The trail takes a break as it enters the outskirts of Atlantic Highlands. A small sign indicates you should turn left onto a series of neighbourhood roads, but then you have to be extremely sharp-eyed to spot the signs which will take you to the point where the trail resumes. I spoke to two or three lost cyclists at this point.
The trail cuts through a large parking lot down by the harbour then threads its way eastwards again, still on blacktop. However, as the trail leaves the harbour area it has a zone which looks as if it was washed out by Sandy. For a hundred yards or so the surface looks like a wilderness mountain bike trail before re-establishing itself with a surface of, what to my UK eyes is, a dressing of 3/4″ to dust limestone gravel.
Generally, limestone chippings aren’t an issue for a bike trail. I remember when the Bristol-Bath trail, an early UK bike trail, was surfaced with this stuff. After being in use for a couple of weeks it was perfectly adequate, even for a road bike, but in this section there are a lot of washouts with channels several inches deep and a foot across.

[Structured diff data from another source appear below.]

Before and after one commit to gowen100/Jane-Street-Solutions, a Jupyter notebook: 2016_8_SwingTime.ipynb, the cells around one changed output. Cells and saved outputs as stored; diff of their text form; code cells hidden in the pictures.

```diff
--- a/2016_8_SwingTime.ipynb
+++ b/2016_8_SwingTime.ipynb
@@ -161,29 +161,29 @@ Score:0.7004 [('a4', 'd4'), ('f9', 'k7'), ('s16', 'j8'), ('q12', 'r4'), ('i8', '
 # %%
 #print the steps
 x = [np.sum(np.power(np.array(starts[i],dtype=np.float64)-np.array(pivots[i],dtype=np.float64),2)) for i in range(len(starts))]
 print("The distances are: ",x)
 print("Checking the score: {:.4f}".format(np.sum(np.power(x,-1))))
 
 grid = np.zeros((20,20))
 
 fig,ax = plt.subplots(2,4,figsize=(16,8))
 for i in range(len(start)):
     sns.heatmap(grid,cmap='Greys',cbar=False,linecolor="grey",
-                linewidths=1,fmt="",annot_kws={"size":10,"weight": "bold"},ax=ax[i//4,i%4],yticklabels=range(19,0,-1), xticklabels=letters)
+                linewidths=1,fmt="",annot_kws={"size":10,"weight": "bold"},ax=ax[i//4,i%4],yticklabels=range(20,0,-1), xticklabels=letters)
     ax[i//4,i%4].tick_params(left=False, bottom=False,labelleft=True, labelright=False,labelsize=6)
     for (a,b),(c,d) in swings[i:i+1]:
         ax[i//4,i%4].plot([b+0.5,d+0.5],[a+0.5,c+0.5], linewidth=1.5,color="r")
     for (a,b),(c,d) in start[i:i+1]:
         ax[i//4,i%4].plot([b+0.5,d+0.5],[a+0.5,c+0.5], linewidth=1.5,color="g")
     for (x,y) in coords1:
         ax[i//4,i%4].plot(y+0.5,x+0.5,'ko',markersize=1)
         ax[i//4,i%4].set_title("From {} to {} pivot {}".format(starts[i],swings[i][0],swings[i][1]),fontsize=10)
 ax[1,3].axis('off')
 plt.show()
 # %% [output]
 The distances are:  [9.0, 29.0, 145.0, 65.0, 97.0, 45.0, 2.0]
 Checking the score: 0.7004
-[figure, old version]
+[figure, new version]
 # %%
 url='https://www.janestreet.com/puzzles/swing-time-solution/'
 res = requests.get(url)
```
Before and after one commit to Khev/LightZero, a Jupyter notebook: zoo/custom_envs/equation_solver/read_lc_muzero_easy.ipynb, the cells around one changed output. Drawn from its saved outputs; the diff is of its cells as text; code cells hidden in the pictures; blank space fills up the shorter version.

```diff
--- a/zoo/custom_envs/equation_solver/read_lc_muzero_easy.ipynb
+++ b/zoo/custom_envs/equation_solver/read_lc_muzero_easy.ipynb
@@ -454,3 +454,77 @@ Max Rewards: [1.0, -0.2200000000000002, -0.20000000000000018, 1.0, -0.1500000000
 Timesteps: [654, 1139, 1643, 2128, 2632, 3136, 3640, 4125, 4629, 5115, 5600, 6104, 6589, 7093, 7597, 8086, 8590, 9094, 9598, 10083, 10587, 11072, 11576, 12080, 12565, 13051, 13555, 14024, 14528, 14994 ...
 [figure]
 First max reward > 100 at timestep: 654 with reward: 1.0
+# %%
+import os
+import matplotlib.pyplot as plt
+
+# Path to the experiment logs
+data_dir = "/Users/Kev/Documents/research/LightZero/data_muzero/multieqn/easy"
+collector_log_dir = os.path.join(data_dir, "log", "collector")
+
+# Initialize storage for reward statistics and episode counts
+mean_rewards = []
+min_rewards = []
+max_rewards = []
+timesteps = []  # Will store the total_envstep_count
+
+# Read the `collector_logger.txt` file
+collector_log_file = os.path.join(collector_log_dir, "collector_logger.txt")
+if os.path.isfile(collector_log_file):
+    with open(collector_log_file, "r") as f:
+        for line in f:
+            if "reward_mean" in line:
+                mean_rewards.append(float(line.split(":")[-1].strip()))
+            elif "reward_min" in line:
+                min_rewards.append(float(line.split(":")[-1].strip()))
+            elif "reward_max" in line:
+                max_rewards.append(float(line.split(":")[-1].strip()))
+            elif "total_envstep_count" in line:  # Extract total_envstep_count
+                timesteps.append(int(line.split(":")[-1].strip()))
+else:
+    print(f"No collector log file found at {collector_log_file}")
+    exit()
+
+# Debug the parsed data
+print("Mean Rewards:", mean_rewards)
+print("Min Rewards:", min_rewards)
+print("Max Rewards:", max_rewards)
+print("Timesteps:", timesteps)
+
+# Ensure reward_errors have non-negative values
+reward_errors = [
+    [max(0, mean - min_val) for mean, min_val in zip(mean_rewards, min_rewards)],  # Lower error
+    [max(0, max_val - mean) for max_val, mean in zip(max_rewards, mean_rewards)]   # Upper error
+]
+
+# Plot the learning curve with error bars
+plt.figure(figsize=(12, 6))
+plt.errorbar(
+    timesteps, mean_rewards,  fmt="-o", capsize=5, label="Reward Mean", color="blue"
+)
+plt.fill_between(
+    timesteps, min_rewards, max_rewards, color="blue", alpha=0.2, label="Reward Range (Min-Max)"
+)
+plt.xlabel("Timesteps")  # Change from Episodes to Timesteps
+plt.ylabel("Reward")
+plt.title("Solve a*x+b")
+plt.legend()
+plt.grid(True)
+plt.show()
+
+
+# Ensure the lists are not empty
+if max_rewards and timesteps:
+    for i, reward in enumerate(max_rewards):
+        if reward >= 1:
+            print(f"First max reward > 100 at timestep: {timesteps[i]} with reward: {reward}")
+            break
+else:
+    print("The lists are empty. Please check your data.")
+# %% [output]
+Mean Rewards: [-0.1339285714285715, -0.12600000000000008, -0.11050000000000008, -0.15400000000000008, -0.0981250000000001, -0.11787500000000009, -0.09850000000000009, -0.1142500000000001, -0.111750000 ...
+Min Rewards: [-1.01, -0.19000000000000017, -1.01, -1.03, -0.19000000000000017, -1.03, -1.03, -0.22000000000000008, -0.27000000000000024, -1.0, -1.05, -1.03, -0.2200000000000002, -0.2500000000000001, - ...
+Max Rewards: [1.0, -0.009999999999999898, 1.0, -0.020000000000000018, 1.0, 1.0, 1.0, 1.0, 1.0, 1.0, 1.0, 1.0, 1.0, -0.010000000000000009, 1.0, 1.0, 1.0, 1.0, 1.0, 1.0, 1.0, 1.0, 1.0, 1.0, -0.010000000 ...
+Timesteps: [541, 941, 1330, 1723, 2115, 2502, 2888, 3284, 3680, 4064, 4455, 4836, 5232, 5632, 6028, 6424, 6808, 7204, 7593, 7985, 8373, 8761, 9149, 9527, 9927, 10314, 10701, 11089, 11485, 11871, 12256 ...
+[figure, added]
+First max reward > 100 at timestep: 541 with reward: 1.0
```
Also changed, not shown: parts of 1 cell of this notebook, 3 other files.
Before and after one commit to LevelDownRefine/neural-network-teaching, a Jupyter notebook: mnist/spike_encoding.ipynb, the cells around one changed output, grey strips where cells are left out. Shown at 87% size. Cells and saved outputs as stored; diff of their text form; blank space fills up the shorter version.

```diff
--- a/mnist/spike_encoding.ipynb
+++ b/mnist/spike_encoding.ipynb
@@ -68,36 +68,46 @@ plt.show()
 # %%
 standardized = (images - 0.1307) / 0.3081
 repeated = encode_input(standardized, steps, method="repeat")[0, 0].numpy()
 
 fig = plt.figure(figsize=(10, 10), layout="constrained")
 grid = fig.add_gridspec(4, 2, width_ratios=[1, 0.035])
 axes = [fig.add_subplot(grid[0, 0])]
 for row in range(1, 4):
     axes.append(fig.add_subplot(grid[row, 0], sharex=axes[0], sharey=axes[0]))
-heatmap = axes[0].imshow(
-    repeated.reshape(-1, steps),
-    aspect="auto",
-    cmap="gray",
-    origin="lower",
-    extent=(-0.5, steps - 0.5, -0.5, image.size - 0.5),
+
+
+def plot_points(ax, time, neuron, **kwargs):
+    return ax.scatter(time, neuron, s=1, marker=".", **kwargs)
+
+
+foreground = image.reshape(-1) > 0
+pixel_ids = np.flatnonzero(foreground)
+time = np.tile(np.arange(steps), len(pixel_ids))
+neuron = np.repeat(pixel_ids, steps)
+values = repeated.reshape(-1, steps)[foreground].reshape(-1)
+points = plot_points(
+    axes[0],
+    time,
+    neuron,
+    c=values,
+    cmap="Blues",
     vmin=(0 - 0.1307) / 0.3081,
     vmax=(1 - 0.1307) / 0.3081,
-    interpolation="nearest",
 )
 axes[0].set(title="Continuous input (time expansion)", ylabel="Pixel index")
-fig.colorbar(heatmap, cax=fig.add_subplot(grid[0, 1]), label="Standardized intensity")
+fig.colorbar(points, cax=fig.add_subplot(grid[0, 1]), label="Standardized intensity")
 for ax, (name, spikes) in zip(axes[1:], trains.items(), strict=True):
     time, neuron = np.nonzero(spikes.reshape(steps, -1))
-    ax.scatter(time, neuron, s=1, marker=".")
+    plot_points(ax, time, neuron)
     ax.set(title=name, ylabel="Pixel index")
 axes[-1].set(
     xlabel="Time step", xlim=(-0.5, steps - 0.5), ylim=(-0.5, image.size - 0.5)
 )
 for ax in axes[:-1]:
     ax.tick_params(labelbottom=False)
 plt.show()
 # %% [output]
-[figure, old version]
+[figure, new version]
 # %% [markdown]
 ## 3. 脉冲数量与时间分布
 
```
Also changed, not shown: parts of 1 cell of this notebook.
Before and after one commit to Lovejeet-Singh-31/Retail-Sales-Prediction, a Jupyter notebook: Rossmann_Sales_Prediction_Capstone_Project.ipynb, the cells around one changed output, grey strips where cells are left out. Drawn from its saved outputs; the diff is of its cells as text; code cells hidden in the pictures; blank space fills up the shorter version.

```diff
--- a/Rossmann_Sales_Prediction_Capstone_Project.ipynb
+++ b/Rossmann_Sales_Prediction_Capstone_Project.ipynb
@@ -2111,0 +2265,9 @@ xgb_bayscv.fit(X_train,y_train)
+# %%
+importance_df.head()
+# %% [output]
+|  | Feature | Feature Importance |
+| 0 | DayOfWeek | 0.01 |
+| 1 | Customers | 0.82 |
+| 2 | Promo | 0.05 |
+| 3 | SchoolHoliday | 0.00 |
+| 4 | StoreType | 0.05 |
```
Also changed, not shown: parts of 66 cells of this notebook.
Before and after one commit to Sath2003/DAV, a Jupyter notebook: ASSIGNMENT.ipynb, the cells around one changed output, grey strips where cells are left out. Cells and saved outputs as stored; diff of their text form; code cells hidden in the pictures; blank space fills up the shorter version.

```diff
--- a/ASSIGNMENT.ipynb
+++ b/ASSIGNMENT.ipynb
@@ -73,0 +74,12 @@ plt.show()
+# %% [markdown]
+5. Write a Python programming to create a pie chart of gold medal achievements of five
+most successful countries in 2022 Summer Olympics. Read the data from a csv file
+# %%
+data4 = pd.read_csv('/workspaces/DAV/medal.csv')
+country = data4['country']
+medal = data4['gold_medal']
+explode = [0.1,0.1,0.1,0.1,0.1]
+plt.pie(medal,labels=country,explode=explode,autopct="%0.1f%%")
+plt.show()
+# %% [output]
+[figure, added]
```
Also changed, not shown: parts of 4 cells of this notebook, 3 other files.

In some points the trail becomes a boardwalk with longitudinal planks and gaps easily capable of grabbing a 25mm wheel with (almost) inevitable results.
Now, I know it’s possible to ride any bike anywhere you like. Most of my friends and acquaintances would have no trouble riding the route on a full-on road bike. I was riding the mighty Defy, but it was a challenge. When I ride this trail again, and I will, it will be on something with a 32+mm tyre. A ‘cross bike or gravel racer would be fine. A hybrid, perfect. A cruiser, even. But not my pride and joy.
This bike trail is a community amenity and should be accessible by anyone, especially those without advanced trail skills. You know; children, occasional recreational riders, retirement community members … me.
Sorry to appear so negative, and I’m not really, but to me it seems that this is NJ and bicycles problem in a nutshell.
Just say, “We have Complete Streets.”
Just say, “We have a bike trail.”
But it doesn’t actually mean we have any of those things if you don’t value and maintain them.
Bike trails just don’t need to be designed or legislated. They need upkeep, maintenance and development. Constant innovation. There’s a mountain to climb. It’s kind of like “Complete Streets”. You said you liked the idea, and that’s enough. Job done!
Well, it’s not.
I hark back to the Bristol-Bath bike path. It has sculpture trails, blue plaques, historic notes, local signposts and access to pubs, cafes, shops, transport nodes, toilets, children’s playgrounds, etc, which let you know where you are, how far the next village is, and so on. In fact, if you want you can ride on to Moscow, Athens or the Arctic Circle, all on a maintained, protected and indicated cycle path.
The US can do this. Look at The High Line – okay, it’s for walkers only, the NYC Greenway … it can be done.
Don’t get me wrong. The Henry Hudson Bike Trail is a great facility. But it needs development, maintenance and connection to the communities it passes through.